Work item >>
Where in the data below does the word "empty" appear? Copy each line that holds it.

Data under study >>

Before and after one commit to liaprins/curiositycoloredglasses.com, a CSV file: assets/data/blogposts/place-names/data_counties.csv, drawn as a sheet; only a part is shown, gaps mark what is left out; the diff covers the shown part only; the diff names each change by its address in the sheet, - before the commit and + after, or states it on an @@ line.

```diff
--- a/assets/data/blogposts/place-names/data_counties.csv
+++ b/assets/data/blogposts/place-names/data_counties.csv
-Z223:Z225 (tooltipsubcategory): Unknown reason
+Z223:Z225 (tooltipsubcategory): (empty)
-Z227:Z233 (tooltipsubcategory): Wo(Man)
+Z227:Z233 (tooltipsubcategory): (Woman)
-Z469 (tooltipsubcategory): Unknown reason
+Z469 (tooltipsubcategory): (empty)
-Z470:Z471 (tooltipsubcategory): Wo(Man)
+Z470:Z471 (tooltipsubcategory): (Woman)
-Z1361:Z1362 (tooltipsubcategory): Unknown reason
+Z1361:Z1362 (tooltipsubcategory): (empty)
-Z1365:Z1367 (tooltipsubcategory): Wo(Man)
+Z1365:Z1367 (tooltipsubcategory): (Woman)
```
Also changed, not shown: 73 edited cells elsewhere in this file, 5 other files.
* * *
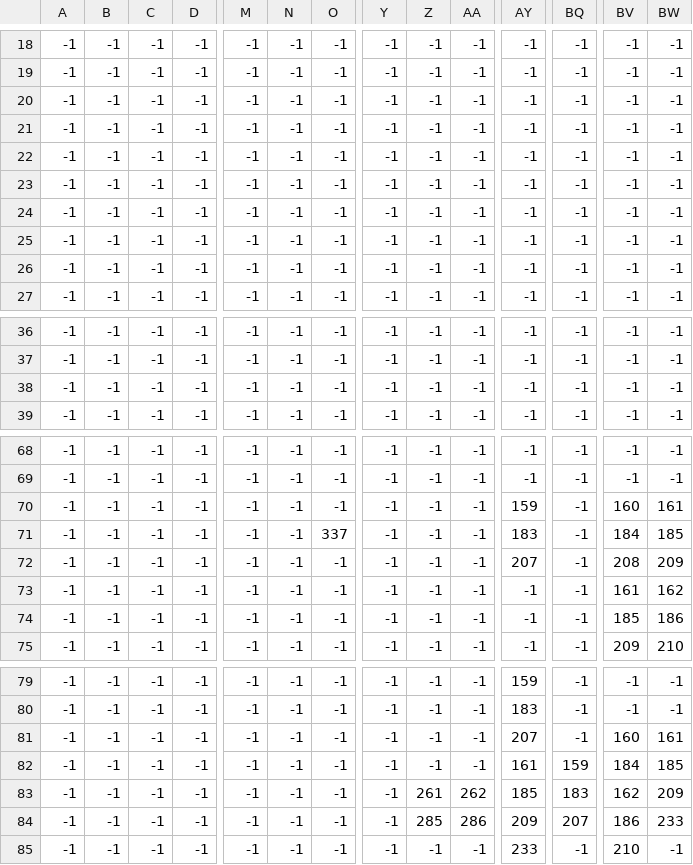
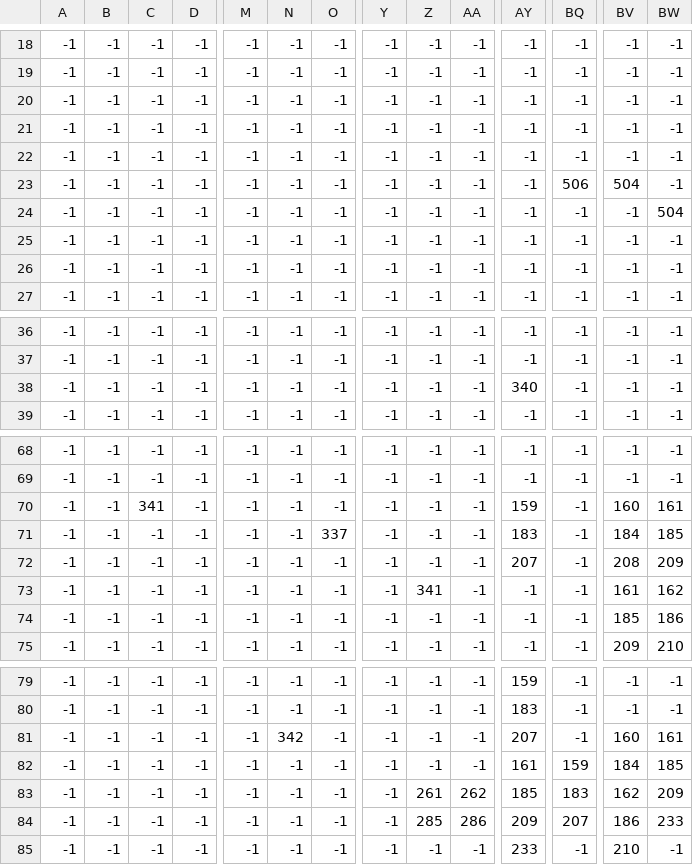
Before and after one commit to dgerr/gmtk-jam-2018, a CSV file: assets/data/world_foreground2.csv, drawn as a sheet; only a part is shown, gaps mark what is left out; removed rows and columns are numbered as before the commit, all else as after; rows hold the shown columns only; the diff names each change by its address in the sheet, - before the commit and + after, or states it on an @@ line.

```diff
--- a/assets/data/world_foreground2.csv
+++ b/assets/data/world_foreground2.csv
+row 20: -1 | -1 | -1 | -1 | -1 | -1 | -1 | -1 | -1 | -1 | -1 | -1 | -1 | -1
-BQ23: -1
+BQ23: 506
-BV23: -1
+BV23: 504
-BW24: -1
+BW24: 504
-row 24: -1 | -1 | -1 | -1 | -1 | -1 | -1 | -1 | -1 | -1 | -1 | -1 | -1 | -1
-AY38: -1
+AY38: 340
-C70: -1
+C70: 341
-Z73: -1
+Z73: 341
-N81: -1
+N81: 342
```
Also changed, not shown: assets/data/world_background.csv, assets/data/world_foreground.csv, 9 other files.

Final answer >>
+Z223:Z225 (tooltipsubcategory): (empty)
+Z469 (tooltipsubcategory): (empty)
+Z1361:Z1362 (tooltipsubcategory): (empty)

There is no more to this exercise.